The women and men have two different collective bargaining agreements, and different World Cup hoops to jump through, so making direct apple-to-apple comparisons is complicated.
The women of the U.S. national soccer team are famous for being extraordinary athletes, repeat world champions — and plaintiffs.
The team’s lawsuit alleging pay discrimination against the U.S. Soccer Federation has done much to define its identity. A nearly perfect run through the World Cup has been widely interpreted as vindication of the merits of its case, so much so that fans chanted “equal pay” after the U.S. victory in the final over the Netherlands and booed the head of FIFA, the sponsor of the World Cup, during the trophy ceremony.
It’s not to take anything away from the women’s achievement — they never trailed the entire tournament — to note that the equal-pay complaint is almost entirely bunk.
It is true that the American women, who sweat and practice as much as their male compatriots (perhaps more, given their superior results), don’t make as much. But the women’s game isn’t as popular or profitable, which fundamentally drives pay.
The total prize money for the women’s 2019 World Cup was $30 million, with the champion taking away about $4 million. The total prize money for the men’s 2018 World Cup was $400 million, with the champions winning $38 million.
This seems blatantly unfair, until you take into account the completely different viewership and revenue from the two events. FIFA raked in more than $6 billion from the 2018 men’s World Cup. The women’s 2019 World Cup has been projected, when all is said and done, to make about $130 million.
The women’s tournament this year may have had about a billion viewers across all platforms, nothing to sneeze at. But the 2018 men’s World Cup had more than a billion viewers just for the final game.
It has been reported that the U.S. women’s team has been generating more game revenue than the U.S. men the past couple of years. This is telling, although not quite in the way that those who allege pay discrimination think. The women are celebrities and cultural heroes, winners of four Olympic gold medals and four World Cups. The men are nobodies who failed to qualify for last year’s World Cup. Yet from 2016 to 2018, according to the Wall Street Journal, the women barely out-earned the men, $50.8 million to $49.9 million.
The lawsuit’s explanation for a smaller audience for the women’s team is what it calls “manufactured revenue depression,” a deliberate effort by the federation to squelch the women’s reach and undercut their ticket prices. Perhaps the federation should have done more, and can do more, to promote the women’s game, but the smaller women’s audience can’t be the work of one organization.
Another element of pay for women’s and men’s players is their play for professional leagues, where the scale of the audiences is, again, vastly different.
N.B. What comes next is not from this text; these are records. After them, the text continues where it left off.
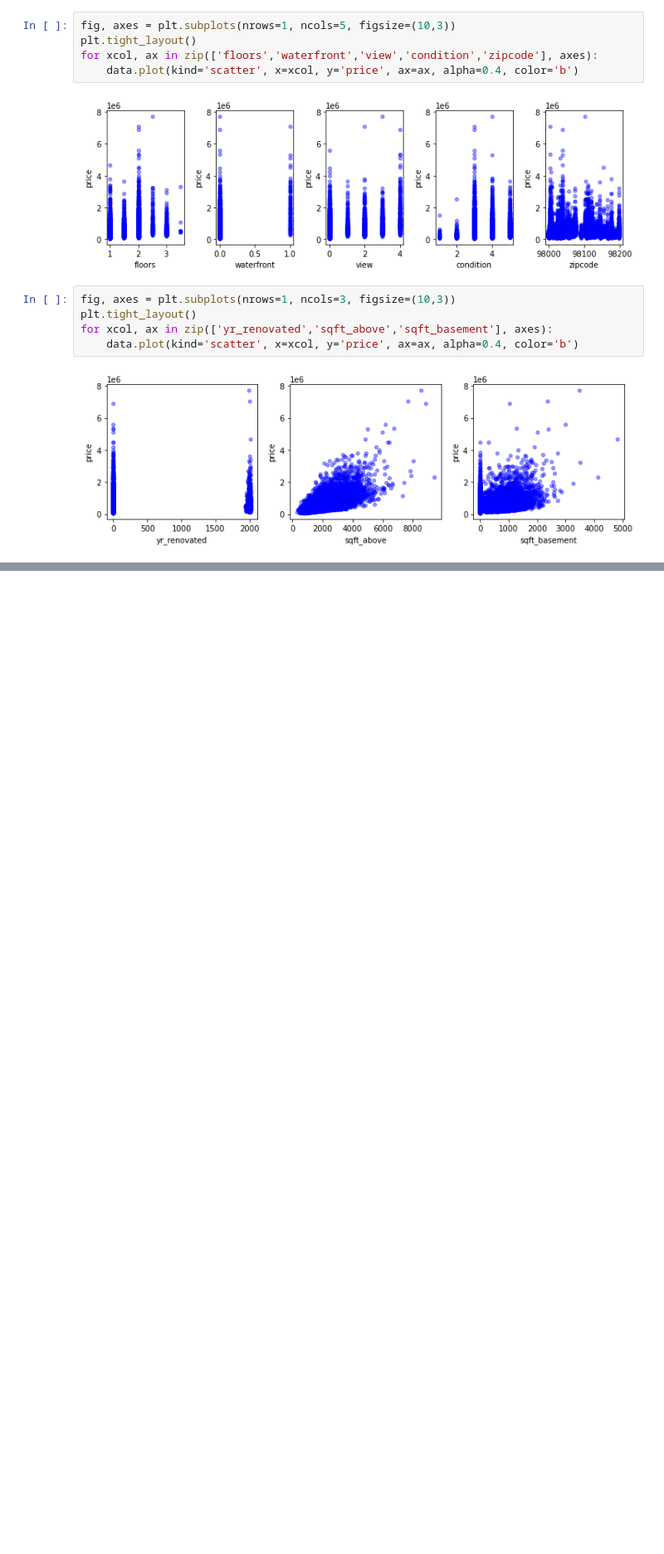
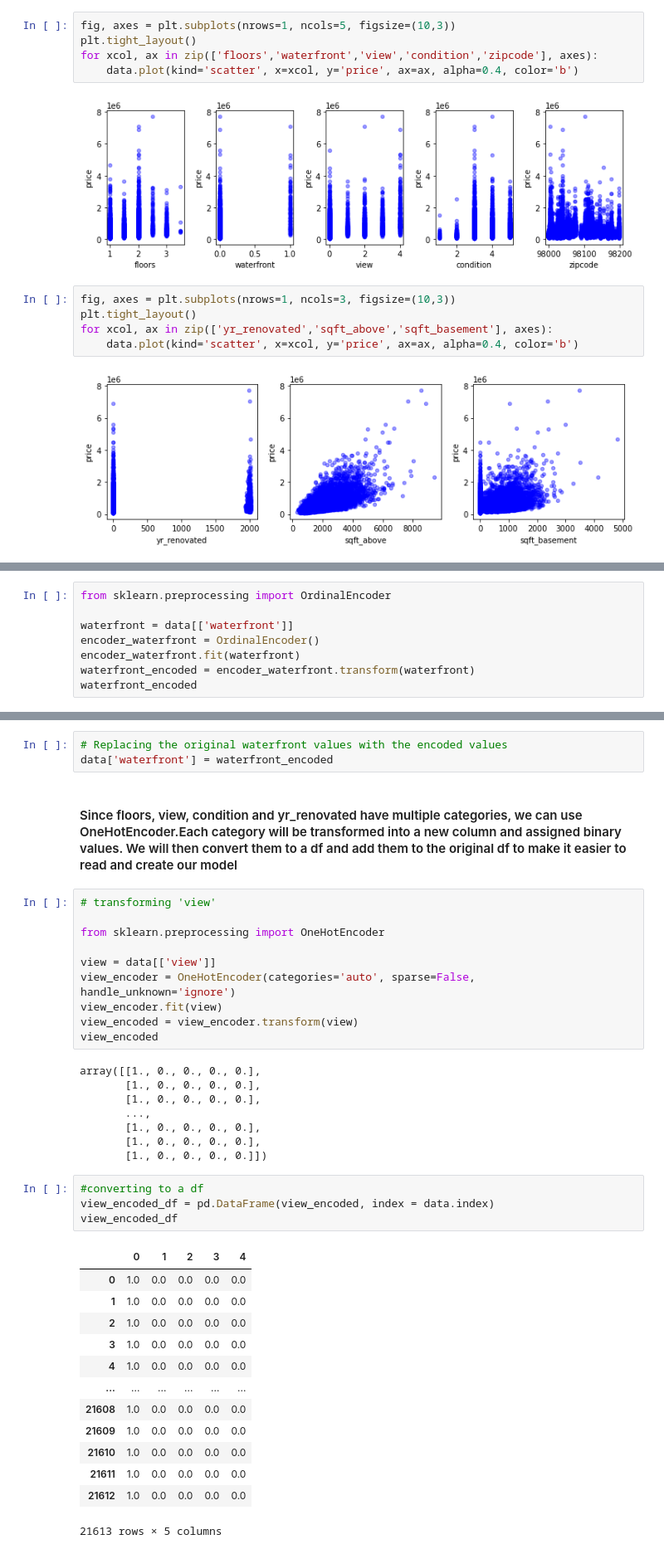
Before and after one commit to rahulakrish/linear_regression, a Jupyter notebook: phase2_project.ipynb, the cells around one changed output, grey strips where cells are left out. Shown at 83% size. Saved outputs shown, nothing was run; the diff lists cells and outputs as text; blank space fills up the shorter version.

```diff
--- a/phase2_project.ipynb
+++ b/phase2_project.ipynb
@@ -77,0 +135,8 @@ for xcol, ax in zip(['yr_renovated','sqft_above','sqft_basement'], axes):
+# %%
+from sklearn.preprocessing import OrdinalEncoder
+
+waterfront = data[['waterfront']]
+encoder_waterfront = OrdinalEncoder()
+encoder_waterfront.fit(waterfront)
+waterfront_encoded = encoder_waterfront.transform(waterfront)
+waterfront_encoded
@@ -77,0 +151,41 @@ for xcol, ax in zip(['yr_renovated','sqft_above','sqft_basement'], axes):
+# %%
+# Replacing the original waterfront values with the encoded values
+data['waterfront'] = waterfront_encoded
+# %% [markdown]
+#### Since floors, view, condition and yr_renovated have multiple categories, we can use OneHotEncoder.Each category will be transformed into a new column and assigned binary values. We will then convert them to a df and add them to the original df to make it easier to read and create our model
+# %%
+# transforming 'view'
+
+from sklearn.preprocessing import OneHotEncoder
+
+view = data[['view']]
+view_encoder = OneHotEncoder(categories='auto', sparse=False, handle_unknown='ignore')
+view_encoder.fit(view)
+view_encoded = view_encoder.transform(view)
+view_encoded
+# %% [output]
+array([[1., 0., 0., 0., 0.],
+       [1., 0., 0., 0., 0.],
+       [1., 0., 0., 0., 0.],
+       ...,
+       [1., 0., 0., 0., 0.],
+       [1., 0., 0., 0., 0.],
+       [1., 0., 0., 0., 0.]])
+# %%
+#converting to a df
+view_encoded_df = pd.DataFrame(view_encoded, index = data.index)
+view_encoded_df
+# %% [output]
+|  | 0 | 1 | 2 | 3 | 4 |
+| 0 | 1.0 | 0.0 | 0.0 | 0.0 | 0.0 |
+| 1 | 1.0 | 0.0 | 0.0 | 0.0 | 0.0 |
+| 2 | 1.0 | 0.0 | 0.0 | 0.0 | 0.0 |
+| 3 | 1.0 | 0.0 | 0.0 | 0.0 | 0.0 |
+| 4 | 1.0 | 0.0 | 0.0 | 0.0 | 0.0 |
+| ... | ... | ... | ... | ... | ... |
+| 21608 | 1.0 | 0.0 | 0.0 | 0.0 | 0.0 |
+| 21609 | 1.0 | 0.0 | 0.0 | 0.0 | 0.0 |
+| 21610 | 1.0 | 0.0 | 0.0 | 0.0 | 0.0 |
+| 21611 | 1.0 | 0.0 | 0.0 | 0.0 | 0.0 |
+| 21612 | 1.0 | 0.0 | 0.0 | 0.0 | 0.0 |
+21613 rows × 5 columns
```
Also changed, not shown: parts of 27 cells of this notebook.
The National Women’s Soccer League has two strong teams that average more than 10,000 fans per game, but the other seven teams in the league average fewer than 5,000. Sky Blue FC, based in Piscataway, New Jersey, averages 1,432.
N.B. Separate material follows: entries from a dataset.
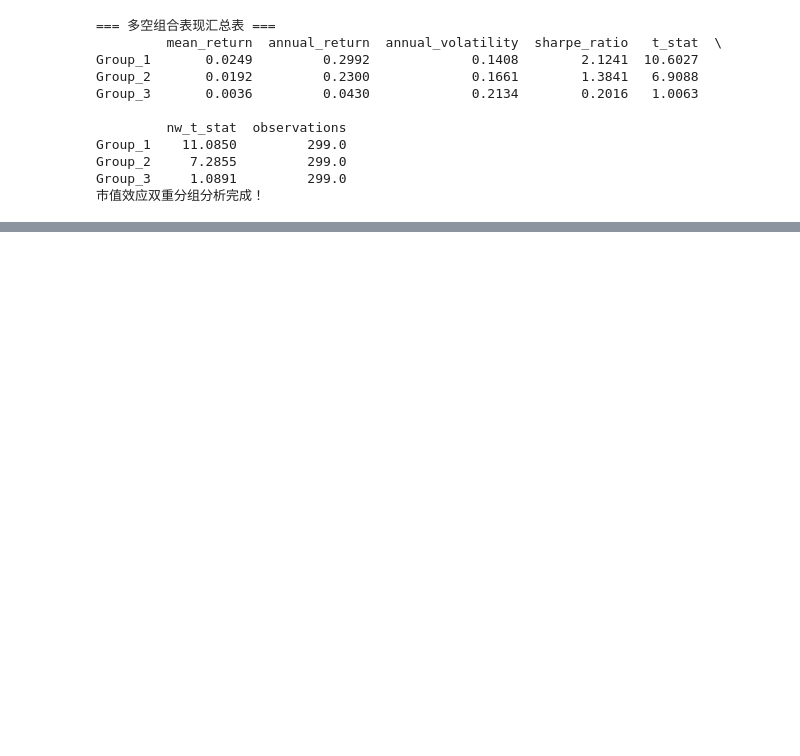
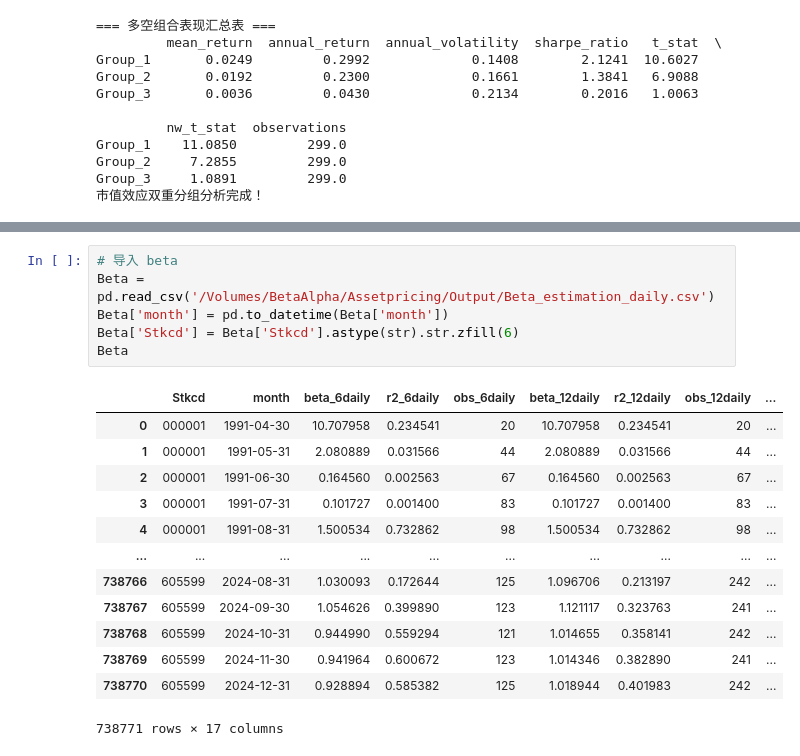
Before and after one commit to chenghang1989/Asset-Pricing-Homework, a Jupyter notebook: Homework 2 Anomaly.ipynb, the cells around one changed output, grey strips where cells are left out. Cells and saved outputs as stored; diff of their text form; blank space fills up the shorter version.

```diff
--- a/Homework 2 Anomaly.ipynb
+++ b/Homework 2 Anomaly.ipynb
@@ -1733,0 +1807,20 @@ Group_3     1.0891         299.0
+# %%
+# 导入 beta
+Beta = pd.read_csv('/Volumes/BetaAlpha/Assetpricing/Output/Beta_estimation_daily.csv')
+Beta['month'] = pd.to_datetime(Beta['month'])
+Beta['Stkcd'] = Beta['Stkcd'].astype(str).str.zfill(6)
+Beta
+# %% [output]
+|  | Stkcd | month | beta_6daily | r2_6daily | obs_6daily | beta_12daily | r2_12daily | obs_12daily | ... |
+| 0 | 000001 | 1991-04-30 | 10.707958 | 0.234541 | 20 | 10.707958 | 0.234541 | 20 | ... |
+| 1 | 000001 | 1991-05-31 | 2.080889 | 0.031566 | 44 | 2.080889 | 0.031566 | 44 | ... |
+| 2 | 000001 | 1991-06-30 | 0.164560 | 0.002563 | 67 | 0.164560 | 0.002563 | 67 | ... |
+| 3 | 000001 | 1991-07-31 | 0.101727 | 0.001400 | 83 | 0.101727 | 0.001400 | 83 | ... |
+| 4 | 000001 | 1991-08-31 | 1.500534 | 0.732862 | 98 | 1.500534 | 0.732862 | 98 | ... |
+| ... | ... | ... | ... | ... | ... | ... | ... | ... | ... |
+| 738766 | 605599 | 2024-08-31 | 1.030093 | 0.172644 | 125 | 1.096706 | 0.213197 | 242 | ... |
+| 738767 | 605599 | 2024-09-30 | 1.054626 | 0.399890 | 123 | 1.121117 | 0.323763 | 241 | ... |
+| 738768 | 605599 | 2024-10-31 | 0.944990 | 0.559294 | 121 | 1.014655 | 0.358141 | 242 | ... |
+| 738769 | 605599 | 2024-11-30 | 0.941964 | 0.600672 | 123 | 1.014346 | 0.382890 | 241 | ... |
+| 738770 | 605599 | 2024-12-31 | 0.928894 | 0.585382 | 125 | 1.018944 | 0.401983 | 242 | ... |
+738771 rows × 17 columns
```
Also changed, not shown: parts of 11 cells of this notebook, 4 other files.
By way of comparison, the worst of the men’s Major League Soccer teams, the Chicago Fire, averages 11,417. The best-attended team, Atlanta United, has drawn roughly 70,000 people for four home games this season, about the total attendance for all NWSL games so far.
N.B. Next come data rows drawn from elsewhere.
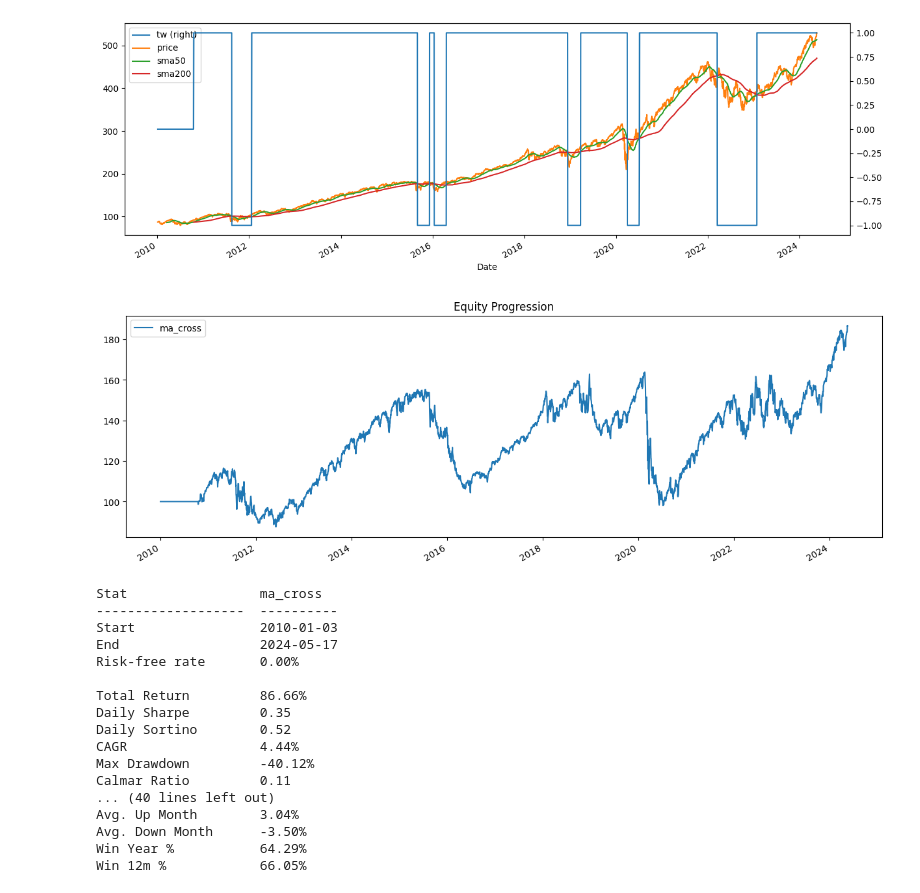
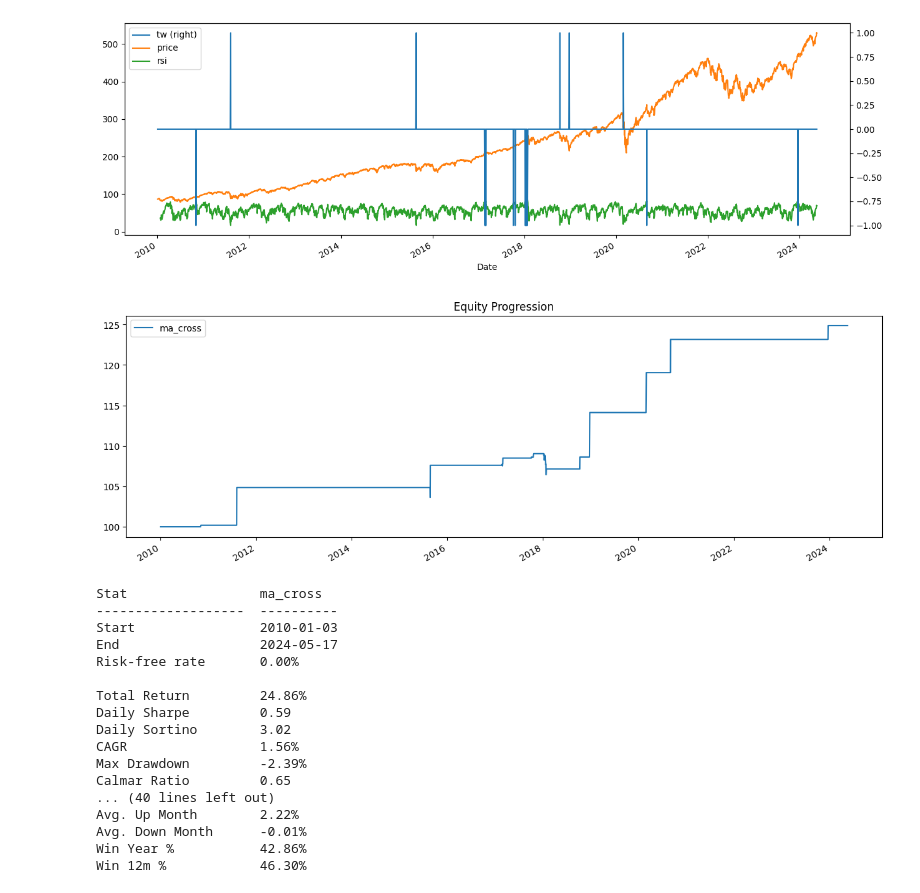
Before and after one commit to JustLikeThis101/bt-tutorial, a Jupyter notebook: SMA Crossover Strategy.ipynb, the cells around one changed output. Drawn from its saved outputs; the diff is of its cells as text; code cells hidden in the pictures.

```diff
--- a/SMA Crossover Strategy.ipynb
+++ b/SMA Crossover Strategy.ipynb
@@ -83,0 +38,9 @@ tw[sma200.isnull()] = 0.0
+# %%
+rsi = data.apply(lambda x: ta.RSI(x, timeperiod=14))
+# %%
+## now we need to calculate our target weight DataFrame
+# first we will copy the sma200 DataFrame since our weights will have the same strucutre
+tw = rsi.copy()
+# set appropriate target weights
+# %%
+tw[:] = 0
@@ -83,0 +64,6 @@ tw[sma200.isnull()] = 0.0
+# %%
+tw[rsi <=  20] = 1
+tw[rsi >= 80] = -1
+# here we will set the weight to 0 - this is because the sma200 needs 200 data points before
+# calculating its first point. Therefore, it will start with a bunch of nulls (NaNs).
+tw[rsi.isnull()] = 0.0
@@ -84,10 +121,10 @@ tw[sma200.isnull()] = 0.0
 # %%
 # plot the target weights + chart of price & SMAs
-tmp = bt.merge(tw, data, sma50, sma200)
-tmp.columns = ['tw', 'price', 'sma50', 'sma200']
+tmp = bt.merge(tw, data, rsi)
+tmp.columns = ['tw', 'price', 'rsi']
 ax = tmp.plot(figsize=(15,5), secondary_y=['tw'])
 # %% [output]
-[figure, old version]
+[figure, new version]
 # %%
 ma_cross = bt.Strategy('ma_cross', [WeighTarget(tw),
                                     bt.algos.Rebalance()])
@@ -97,7 +134,7 @@ res = bt.run(t)
 # %%
 res.plot();
 # %% [output]
-[figure, old version]
+[figure, new version]
 # %%
 res.display()
 # %% [output]
@@ -107,14 +144,14 @@ Start                2010-01-03
 End                  2024-05-17
 Risk-free rate       0.00%
 
-Total Return         86.66%
-Daily Sharpe         0.35
-Daily Sortino        0.52
-CAGR                 4.44%
-Max Drawdown         -40.12%
-Calmar Ratio         0.11
+Total Return         24.86%
+Daily Sharpe         0.59
+Daily Sortino        3.02
+CAGR                 1.56%
+Max Drawdown         -2.39%
+Calmar Ratio         0.65
 ... (40 lines left out)
-Avg. Up Month        3.04%
-Avg. Down Month      -3.50%
-Win Year %           64.29%
-Win 12m %            66.05%
+Avg. Up Month        2.22%
+Avg. Down Month      -0.01%
+Win Year %           42.86%
+Win 12m %            46.30%
```
Also changed, not shown: parts of 8 cells of this notebook, 1 other file.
All that said, according to a Washington Post analysis, the women’s national team actually made more in bonuses and salary than the men in 2018 (although they played more games and, needless to say, won more).
The women and men have two different collective-bargaining agreements, and different World Cup hoops to jump through, so making direct apple-to-apple comparisons is complicated. It’s hard to argue, though, with the simple approach the women say that they have proposed in the past — revenue sharing based on how much money they bring in.
There’s risk to this arrangement if the women underperform, but this group is nothing if not self-confident, and so far it has always delivered.
© 2019 by King Features Syndicate
Rich Lowry is the editor of National Review. He can be reached via email: email@example.com. @richlowry
National Review Online · by Rich Lowry · July 9, 2019